Acceptance and Commitment Therapy (ACT Therapy)
If you, or someone you care for, is suffering from anxiety, depression, psychosis, stress, or other mental and physical concerns, ACT Therapy may be a helpful treatment option. In this article we’ll look at what is involved in ACT Therapy. We’ll also explore who can benefit from this mental health treatment.
What is ACT Therapy?
Acceptance and Commitment Therapy (ACT Therapy) was developed to help people focus on the moment that they are in, not on any negative thoughts or feelings they are having. The intent of this therapy is to help people acknowledge those feelings and emotions but not let them control their actions.
ACT helps a person to develop skills to become more psychologically flexible. Ultimately, a person undergoing ACT will learn how to move their negative thoughts and feelings aside so they can successfully continue forward in life.
Six Core Processes of Acceptance and Commitment Therapy
Acceptance and Commitment Therapy utilizes what psychologists call the “Six Core Processes.” These aren’t “stages” or a rigid structure to treatment. Instead the processes can be seen as guides. They provide mental health professionals with a way to plan and develop individualized treatment plans.
The six core processes of ACT are Acceptance, Cognitive Defusion, Being Present, Self as Context, Values, and Committed Action.
Many people who experience negative or depressive thoughts or feelings will try to avoid or alter them. Through acceptance, a person learns to acknowledge that those thoughts and feelings are a part of who a person is but they don’t define the person.
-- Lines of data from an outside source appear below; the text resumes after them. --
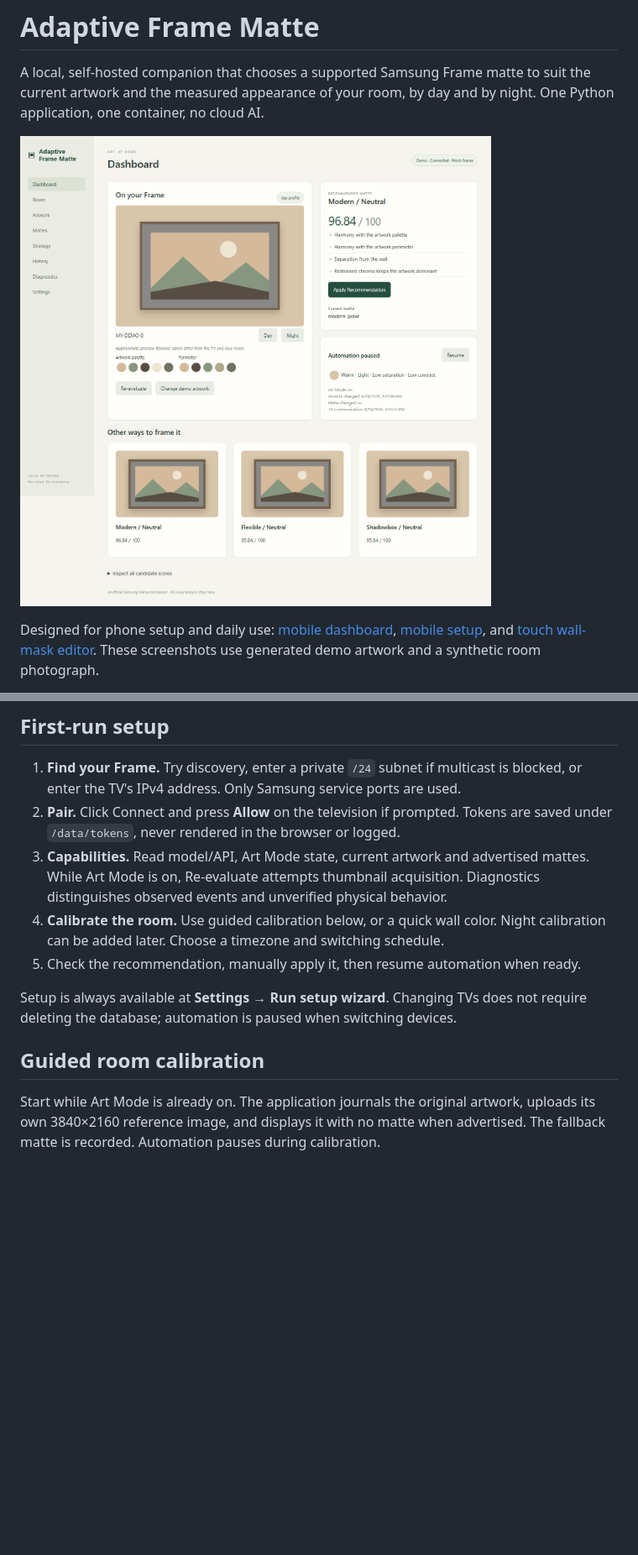
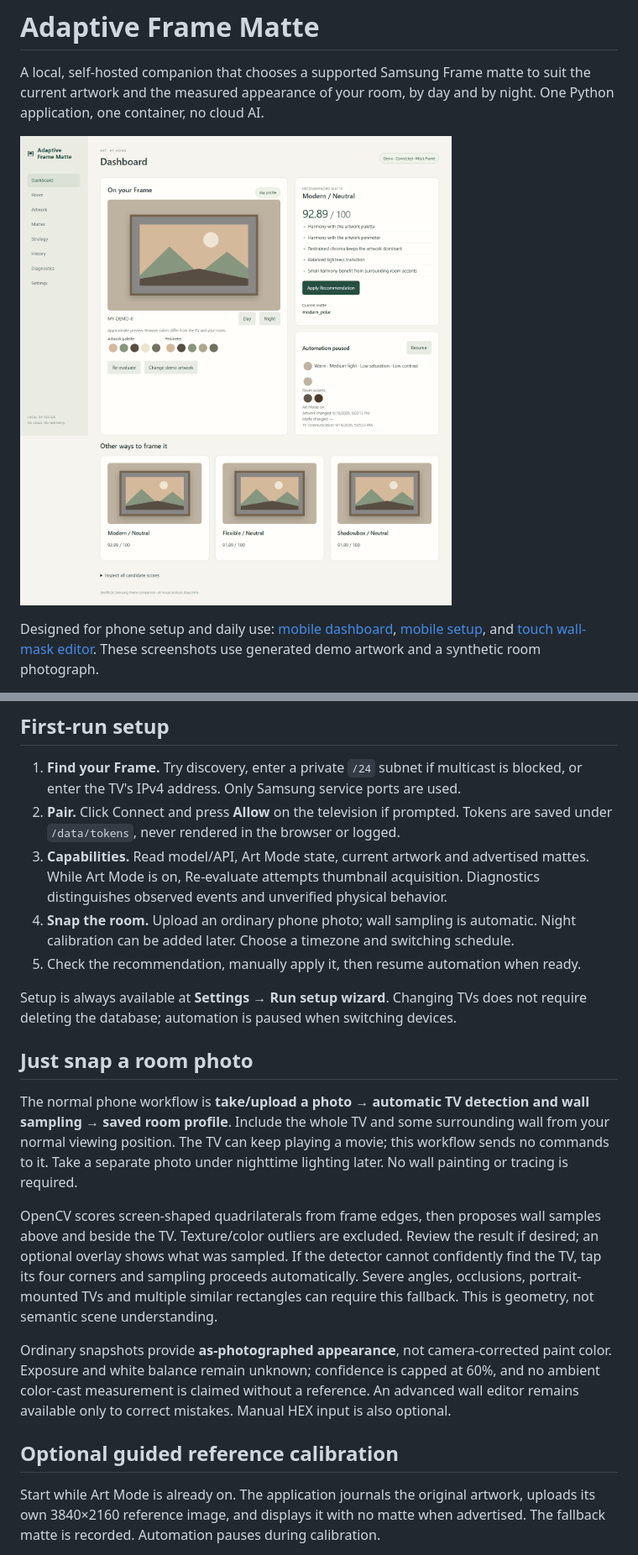
Before and after one commit to JohnLHolloway/adaptive-frame-matte, a Markdown page: README.md, 2 parts joined by grey strips. Shown at 84% size. GitHub-like rendering; pictures changed too: docs/dashboard.png; blank space fills up the shorter version.

Commit message:
Add automatic room snapshots and confidence-aware accent matching

```diff
--- a/README.md
+++ b/README.md
@@ -61,14 +62,34 @@ health, not TV availability; a sleeping TV is not a container failure.
 3. **Capabilities.** Read model/API, Art Mode state, current artwork and advertised
    mattes. While Art Mode is on, Re-evaluate attempts thumbnail acquisition.
    Diagnostics distinguishes observed events and unverified physical behavior.
-4. **Calibrate the room.** Use guided calibration below, or a quick wall color.
+4. **Snap the room.** Upload an ordinary phone photo; wall sampling is automatic.
    Night calibration can be added later. Choose a timezone and switching schedule.
 5. Check the recommendation, manually apply it, then resume automation when ready.
 
 Setup is always available at **Settings → Run setup wizard**. Changing TVs does
 not require deleting the database; automation is paused when switching devices.
 
-## Guided room calibration
+## Just snap a room photo
+
+The normal phone workflow is **take/upload a photo → automatic TV detection and
+wall sampling → saved room profile**. Include the whole TV and some surrounding
+wall from your normal viewing position. The TV can keep playing a movie; this
+workflow sends no commands to it. Take a separate photo under nighttime lighting
+later. No wall painting or tracing is required.
+
+OpenCV scores screen-shaped quadrilaterals from frame edges, then proposes wall
+samples above and beside the TV. Texture/color outliers are excluded. Review the
+result if desired; an optional overlay shows what was sampled. If the detector
+cannot confidently find the TV, tap its four corners and sampling proceeds
+automatically. Severe angles, occlusions, portrait-mounted TVs and multiple similar
+rectangles can require this fallback. This is geometry, not semantic scene understanding.
+
+Ordinary snapshots provide **as-photographed appearance**, not camera-corrected paint
+color. Exposure and white balance remain unknown; confidence is capped at 60%, and
+no ambient color-cast measurement is claimed without a reference. An advanced wall
+editor remains available only to correct mistakes. Manual HEX input is also optional.
+
+## Optional guided reference calibration
 
 Start while Art Mode is already on. The application journals the original artwork,
 uploads its own 3840×2160 reference image, and displays it with no matte when
```
Also changed, not shown: other parts of README.md (+12 -3 lines), docs/COLOR_METHOD.md (added, +49 -0 lines), docs/VALIDATION.md (+5 -1 lines), docs/mobile-mask.png, docs/mobile-room.png (added), docs/mobile-setup.png, docs/mobile.png, 11 other files.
We each have certain reactions to those negative and depressive thoughts. What can be learned in ACT is that by changing the way we react to those thoughts and feelings we can create distance with them. This can keep a person out of a negative cycle of thinking and lessen the effects of those thoughts.
An example of this is giving the negative thoughts a shape, such as a book. A person can learn then to put that book away or turn the page when those thoughts occur.
This is a type of mindfulness practice. During this core process, participants are encouraged to step outside of their thoughts and instead of reacting to them, observe them. The goal is to try and better understand the trigger for a thought or feeling and then, after recognizing it, change it.
Self as Context
In ACT, therapists reinforce the idea that a person is more than their feelings or thoughts or experiences. The idea is that once all of those things are removed, a person can accept their core personality.
For a person to be successful with Acceptance and Commitment Therapy, they will need to develop a system of values (sometimes called principles). This means deciding what they want to see as the outcome of this therapy and then, no matter how uncomfortable it might become, always moving forward with those values as a guide.
This process often involves setting goals in increments in order for a person to develop progress as they move forward in therapy.
Who Benefits from Acceptance Commitment Therapy?
Acceptance Commitment Therapy has been beneficial to patients with a wide range of diagnosis both mental and physical. It has shown to be an effective treatment therapy for people dealing with:
- Stresses (incl. PTSD)
Therapists have also used it to treat chronic pain conditions and long-term medical concerns like diabetes.
Who offers ACT Therapy?
Therapy experts at the Williams House at Lindner Center of HOPE have a successful history of treating patients using ACT. By using Acceptance Commitment Therapy, medical professionals at Lindner have been able to help patients change their relationship with pain, stress, and anxiety.
Remember, there is hope, and seeking help is the first step toward a brighter future. For more information, call 1-888-537-4229 or visit us online. If you believe that you or someone you know could benefit from ACT Therapy contact the professionals at the Lindner Center of HOPE today.